I hadn't given it much thought Frank but how about placing it upside-down in the bench vice flush with the bench, you will then have plenty of support for the router. The bits shown cut 1 1/4" and the shape of the pusher can be altered so that this is sufficient.Harry,
Can you get a bit (Router) that is long enough to go all the way through from just one side or would you have to work from both sides? Again, I know I am showing my ignorance.
I remember those push blocks you made Chuck. I meant to make some but I forgot. My memory was the second thing to go. >I made some for a jointer out of 3 pieces a while back (much wider). Two center pieces and two side plates. The push tang just floats in mine so it auto adjusts for any thickness but 1/2" total exposure should be plenty. Mine are pretty clunky looking but I wanted to show you could make them out of shop scraps for no money and very little time. It took maybe a half hour to make them but finding pre-made handles would cut that down to 10 minutes.
Post #2 in this thread. https://www.routerforums.com/tools-woodworking/111457-home-made-gravity-push-block.html
I obviously can't count. I said made from three pieces and then listed the 4 it's made from. We're both having problems. I've gotten into the habit of saving handles on things like cement or drywall trowels or the handles on worn out sanding jigs like the ones that hold a half sheet of paper that sell for 6 or $7. They make great handles for jigs like the jointer pushers. If you use one of those type handles you'd need 5 pieces, one thin one to bolt through to attach the handle, then glue it down to the rest.I remember those push blocks you made Chuck. I meant to make some but I forgot. My memory was the second thing to go. >
Charlie, the slot goes all the way through so that it can be adjusted to suit the thickness of the wood. It can also be replaced when damaged.Nice stock pusher Harry. Glad you posted it. Stock pushers need to hold the work down as well as push it and this one should do both very well. I like my Grrippers, but still use pusher designs that hold the work down too. Grrippers are great, but they aren't the best for every application.
Mine is similar in shape, but made from a scrap of 2 X 8, and it isn't adjustable. It has a few saw cuts through the pusher foot, so it could use replacement soon. After seeing this one I might copy it, as I have plenty of BB scrap to make it from. More and more of my jigs and accessories are being made from BB plywood because I have a bunch of BB scrap and because I like the quality that results from using it.
The adjustable foot in the pictured pusher doesn't look adjustable, since I don't see a slot behind the knob in the photo.
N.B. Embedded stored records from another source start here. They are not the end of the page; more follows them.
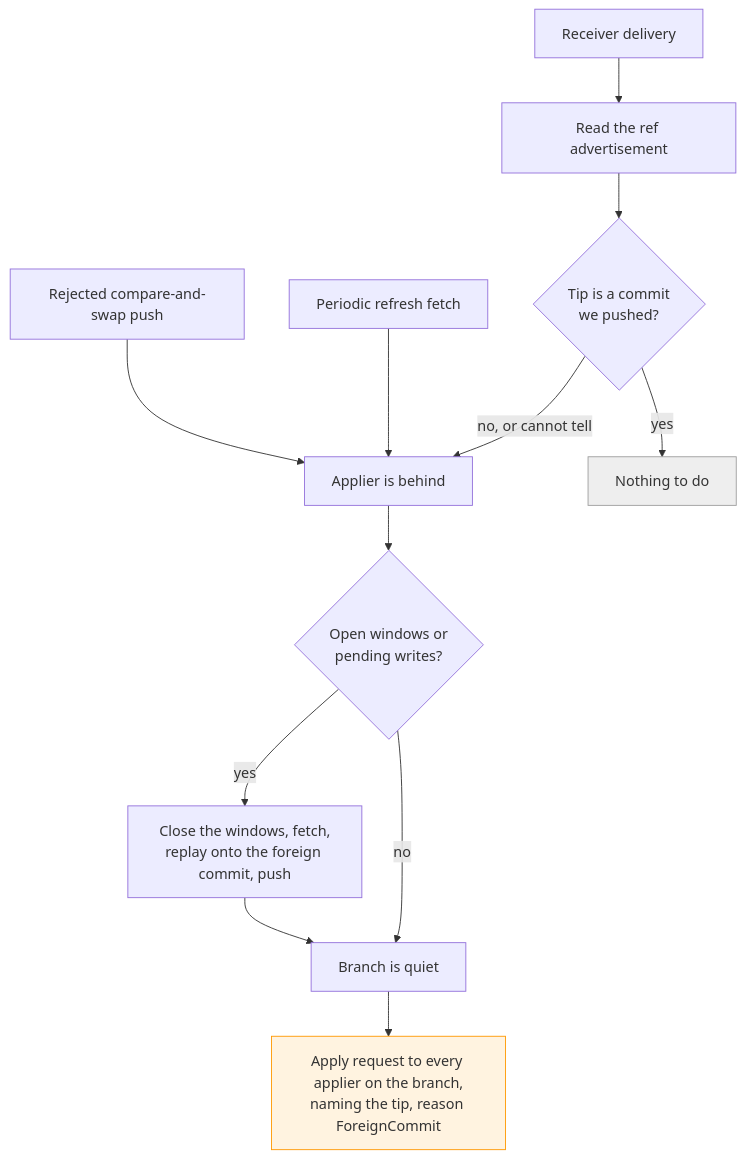
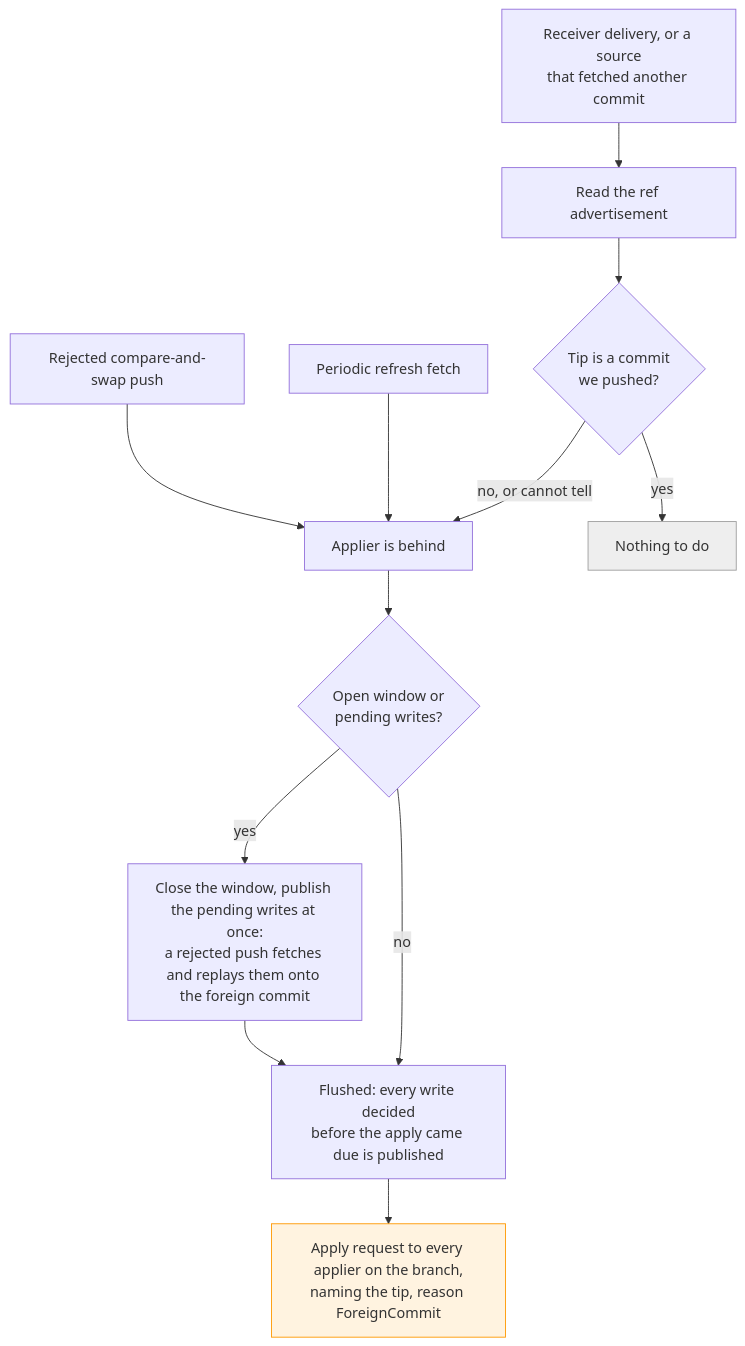
The fifth of 6 diagrams in docs/architecture.md (ConfigButler/gitops-reverser), drawn with Mermaid before and after one commit. The commit also changed other lines of this file and 158 other files, not shown here.

First line of the commit message:
feat!: recognize the applier's own writes, and flush before applying (#425)

````diff
--- a/docs/architecture.md
+++ b/docs/architecture.md
@@ -663,17 +675,17 @@
 ```mermaid
 flowchart TD
-    HINT["Receiver delivery"] --> ADV["Read the ref advertisement"]
+    HINT["Receiver delivery, or a source<br/>that fetched another commit"] --> ADV["Read the ref advertisement"]
     REJECT["Rejected compare-and-swap push"] --> SEEN
     REFRESH["Periodic refresh fetch"] --> SEEN
     ADV --> OURS{"Tip is a commit<br/>we pushed?"}
     OURS -->|yes| DROP["Nothing to do"]
     OURS -->|"no, or cannot tell"| SEEN["Applier is behind"]
-    SEEN --> PENDING{"Open windows or<br/>pending writes?"}
-    PENDING -->|yes| FLUSH["Close the windows, fetch,<br/>replay onto the foreign commit, push"]
-    FLUSH --> QUIET
-    PENDING -->|no| QUIET["Branch is quiet"]
-    QUIET --> REQ["Apply request to every applier on the branch,<br/>naming the tip, reason ForeignCommit"]
+    SEEN --> PENDING{"Open window or<br/>pending writes?"}
+    PENDING -->|yes| FLUSH["Close the window, publish the pending writes at once:<br/>a rejected push fetches and replays them onto the foreign commit"]
+    FLUSH --> FLUSHED
+    PENDING -->|no| FLUSHED["Flushed: every write decided<br/>before the apply came due is published"]
+    FLUSHED --> REQ["Apply request to every applier on the branch,<br/>naming the tip, reason ForeignCommit"]
 
     style DROP fill:#eeeeee,stroke:#9e9e9e
     style REQ fill:#fff3e0,stroke:#ff9800
 ```
````
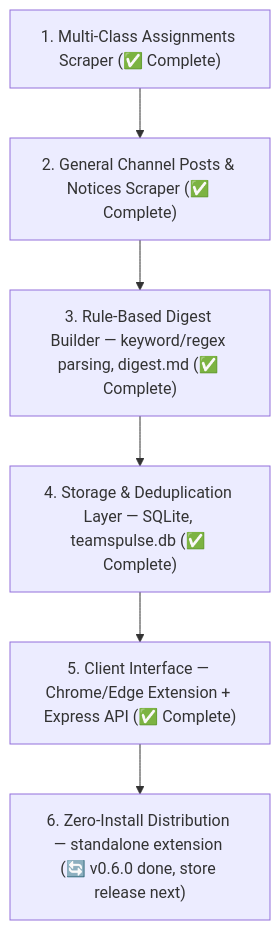
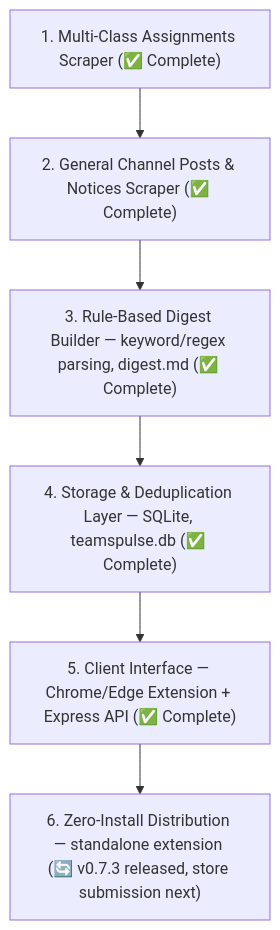
Before and after one commit to Sa-Alfy/teampulse: the second of 2 diagrams in PROJECT_CONTEXT.md, drawn with Mermaid. The commit also changed other lines of this file, not shown here.

````diff
--- a/PROJECT_CONTEXT.md
+++ b/PROJECT_CONTEXT.md
@@ -297,11 +338,11 @@
 ```mermaid
 flowchart TD
     Step1["1. Multi-Class Assignments Scraper (✅ Complete)"]
     Step2["2. General Channel Posts & Notices Scraper (✅ Complete)"]
     Step3["3. Rule-Based Digest Builder — keyword/regex parsing, digest.md (✅ Complete)"]
     Step4["4. Storage & Deduplication Layer — SQLite, teamspulse.db (✅ Complete)"]
     Step5["5. Client Interface — Chrome/Edge Extension + Express API (✅ Complete)"]
-    Step6["6. Zero-Install Distribution — standalone extension (🔄 v0.6.0 done, store release next)"]
+    Step6["6. Zero-Install Distribution — standalone extension (🔄 v0.7.3 released, store submission next)"]
     
     Step1 --> Step2 --> Step3 --> Step4 --> Step5 --> Step6
 ```
````
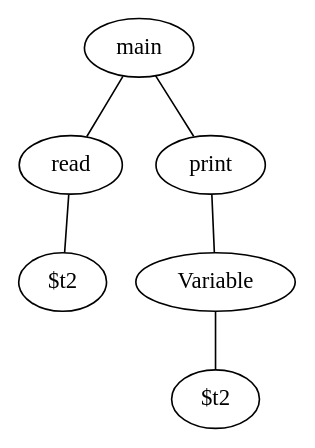
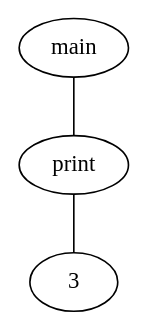
Before and after one commit to LudwinGit/Augus: the diagram in Graph.gv, drawn with Graphviz. The commit also changed 3 other files, not shown here.

```diff
--- a/Graph.gv
+++ b/Graph.gv
@@ -1,13 +1,7 @@
 graph {
-	1 [label="$t2"]
-	2 [label=read]
+	1 [label=3]
+	2 [label=print]
 	2 -- 1
-	3 [label="$t2"]
-	4 [label=Variable]
-	4 -- 3
-	5 [label=print]
-	5 -- 4
-	6 [label=main]
-	6 -- 2
-	6 -- 5
+	3 [label=main]
+	3 -- 2
 }
```
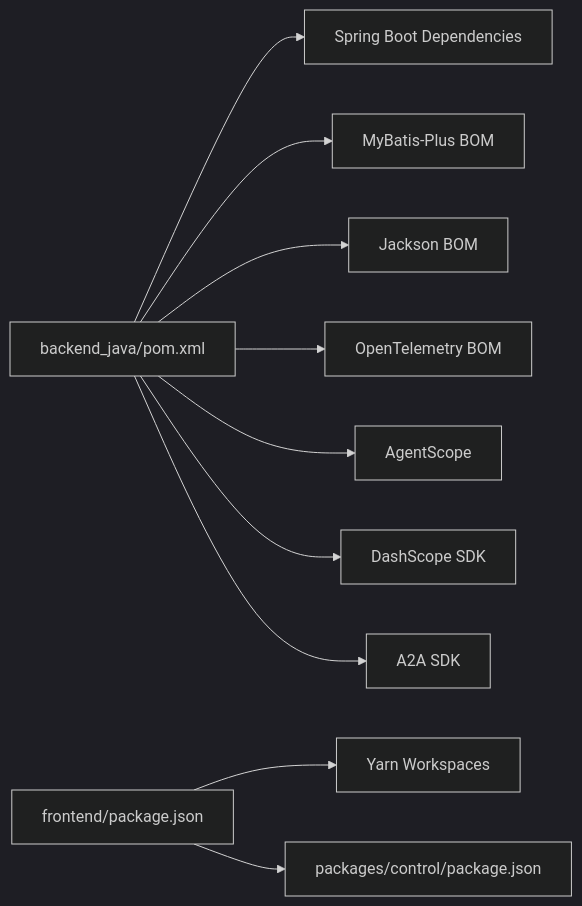
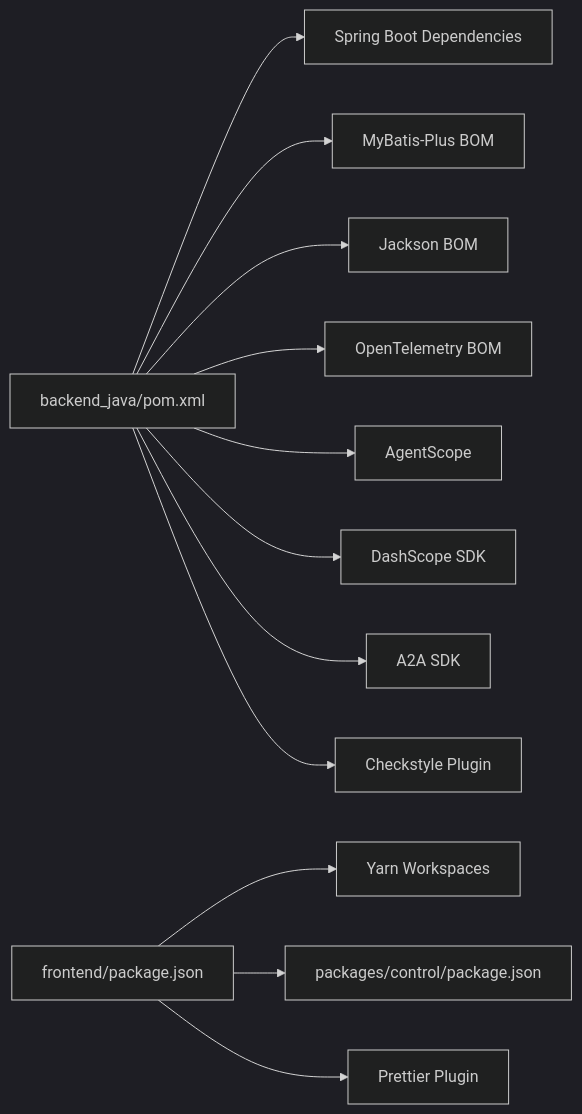
Before and after one commit to alibaba/tron-one-agent: the seventh of 7 diagrams in .qoder/repowiki/en/content/Development Guidelines.md, drawn with Mermaid (dark theme). The commit also changed other lines of this file and 6 other files, not shown here.

````diff
--- a/.qoder/repowiki/en/content/Development Guidelines.md
+++ b/.qoder/repowiki/en/content/Development Guidelines.md
@@ -263,12 +396,14 @@
 ```mermaid
 graph LR
 POM["backend_java/pom.xml"] --> SB["Spring Boot Dependencies"]
 POM --> MB["MyBatis-Plus BOM"]
 POM --> JSon["Jackson BOM"]
 POM --> OTel["OpenTelemetry BOM"]
 POM --> AgentScope["AgentScope"]
 POM --> DashScope["DashScope SDK"]
 POM --> A2A["A2A SDK"]
+POM --> Checkstyle["Checkstyle Plugin"]
 FE_Pkg["frontend/package.json"] --> WS["Yarn Workspaces"]
 FE_Pkg --> CtrlPkg["packages/control/package.json"]
+FE_Pkg --> Prettier["Prettier Plugin"]
 ```
````
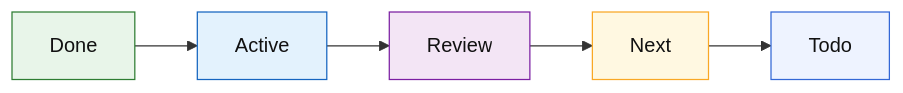
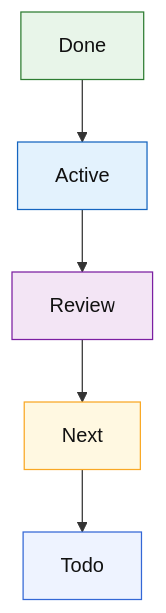
Before and after one commit to mihaelamj/MarkdownPDF: the first of 4 diagrams in README.md, drawn with Mermaid. The commit also changed other lines of this file, not shown here.

First line of the commit message:
docs(readme): retire finished-epic diagrams, add open-epic roadmaps

````diff
--- a/README.md
+++ b/README.md
@@ -235,16 +235,16 @@
 ```mermaid
-flowchart LR
+flowchart TD
     L0["Done"]:::done
     L1["Active"]:::active
     L2["Review"]:::review
     L3["Next"]:::next
     L4["Todo"]:::todo
 
     L0 --> L1 --> L2 --> L3 --> L4
 
     classDef done fill:#e8f5e9,stroke:#2e7d32,color:#111;
     classDef active fill:#e3f2fd,stroke:#1565c0,color:#111;
     classDef review fill:#f3e5f5,stroke:#7b1fa2,color:#111;
     classDef next fill:#fff8e1,stroke:#f9a825,color:#111;
     classDef todo fill:#eef3ff,stroke:#3367d6,color:#111;
 ```
````
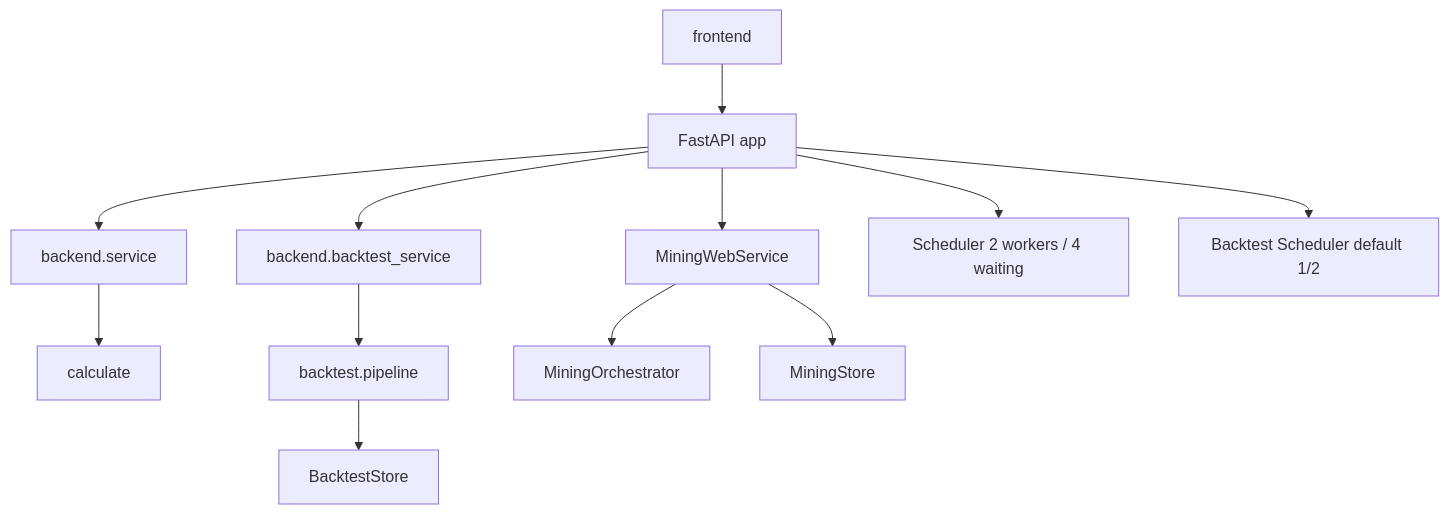
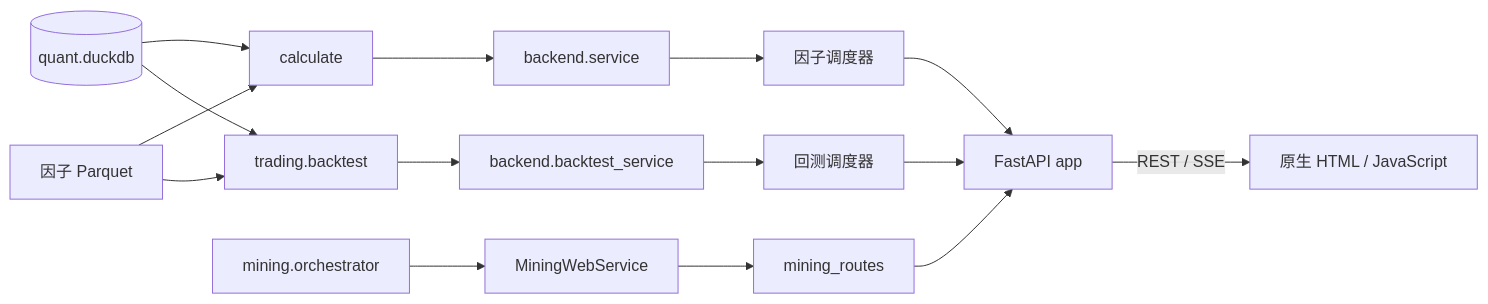
The diagram in docs/project-guide/09-monitor-web.md (rowerman/quant-all), drawn with Mermaid before and after one commit. The commit also changed other lines of this file and 10 other files, not shown here.

````diff
--- a/docs/project-guide/09-monitor-web.md
+++ b/docs/project-guide/09-monitor-web.md
@@ -112,14 +32,17 @@
 ```mermaid
-flowchart TD
-  BROWSER[frontend] --> APP[FastAPI app]
-  APP --> SERVICE[backend.service]
-  APP --> BTSVC[backend.backtest_service]
-  APP --> MINESVC[MiningWebService]
-  SERVICE --> EVAL[calculate]
-  BTSVC --> PIPE[backtest.pipeline]
-  MINESVC --> ORCH[MiningOrchestrator]
-  APP --> SCHED[Scheduler 2 workers / 4 waiting]
-  APP --> BTSCHED[Backtest Scheduler default 1/2]
-  MINESVC --> MINESTORE[MiningStore]
-  PIPE --> BTSTORE[BacktestStore]
+flowchart LR
+  QDB[(quant.duckdb)] --> CALC[calculate]
+  FPQ[因子 Parquet] --> CALC
+  CALC --> SERVICE[backend.service]
+  SERVICE --> FSCHED[因子调度器]
+  FPQ --> BT[trading.backtest]
+  QDB --> BT
+  BT --> BTSVC[backend.backtest_service]
+  BTSVC --> BSCHED[回测调度器]
+  ORCH[mining.orchestrator] --> MINSVC[MiningWebService]
+  MINSVC --> MROUTE[mining_routes]
+  FSCHED --> APP[FastAPI app]
+  BSCHED --> APP
+  MROUTE --> APP
+  APP -->|REST / SSE| WEB[原生 HTML / JavaScript]
 ```
````
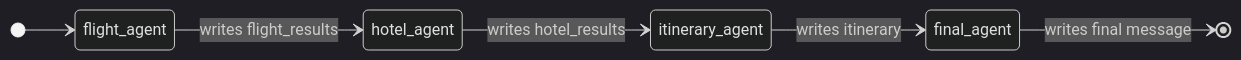
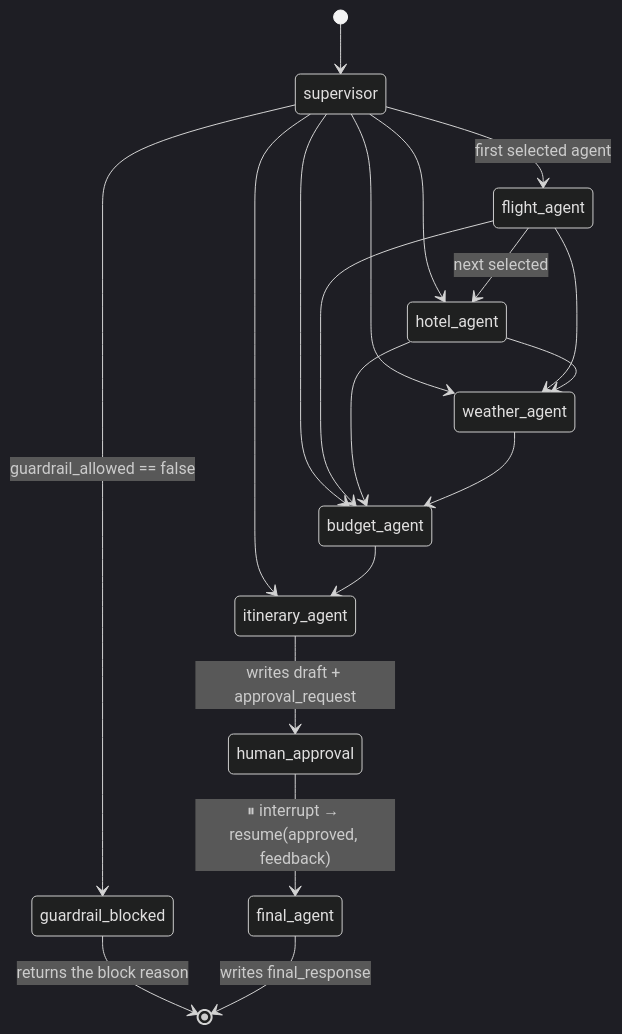
The second of 14 diagrams in README.md (ayushYadav1107/VoyaGen-AI-), drawn with Mermaid (dark theme) before and after one commit. The commit also changed other lines of this file and 49 other files, not shown here.

````diff
--- a/README.md
+++ b/README.md
@@ -170,9 +284,27 @@
 ```mermaid
 stateDiagram-v2
-    direction LR
-    [*] --> flight_agent
-    flight_agent --> hotel_agent : writes flight_results
-    hotel_agent --> itinerary_agent : writes hotel_results
-    itinerary_agent --> final_agent : writes itinerary
-    final_agent --> [*] : writes final message
+    direction TB
+
+    [*] --> supervisor
+
+    supervisor --> guardrail_blocked : guardrail_allowed == false
+    guardrail_blocked --> [*] : returns the block reason
+
+    supervisor --> flight_agent : first selected agent
+    supervisor --> hotel_agent
+    supervisor --> weather_agent
+    supervisor --> budget_agent
+    supervisor --> itinerary_agent
+
+    flight_agent --> hotel_agent : next selected
+    flight_agent --> weather_agent
+    flight_agent --> budget_agent
+    hotel_agent --> weather_agent
+    hotel_agent --> budget_agent
+    weather_agent --> budget_agent
+    budget_agent --> itinerary_agent
+
+    itinerary_agent --> human_approval : writes draft + approval_request
+    human_approval --> final_agent : ⏸ interrupt → resume(approved, feedback)
+    final_agent --> [*] : writes final_response
 ```
````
Maybe the foot piece is just a replaceable insert that you would cut to length as needed, and the knob is just used to tighten a bolt against the replaceable piece to hold it in place.
I think I would make pusher foot adjustable, as well as easily replaceable, cutting the adjustment slot and the pusher piece slots before gluing the halves of the handle together. The pusher piece could then have a threaded hole in it so the knob and bolt could tighten it against the back of the slot to lock it in place at any height, yet it would be easy to make replacements for it if it should get damaged. I would probably make and keep spares like I do for many of my other shop made jigs.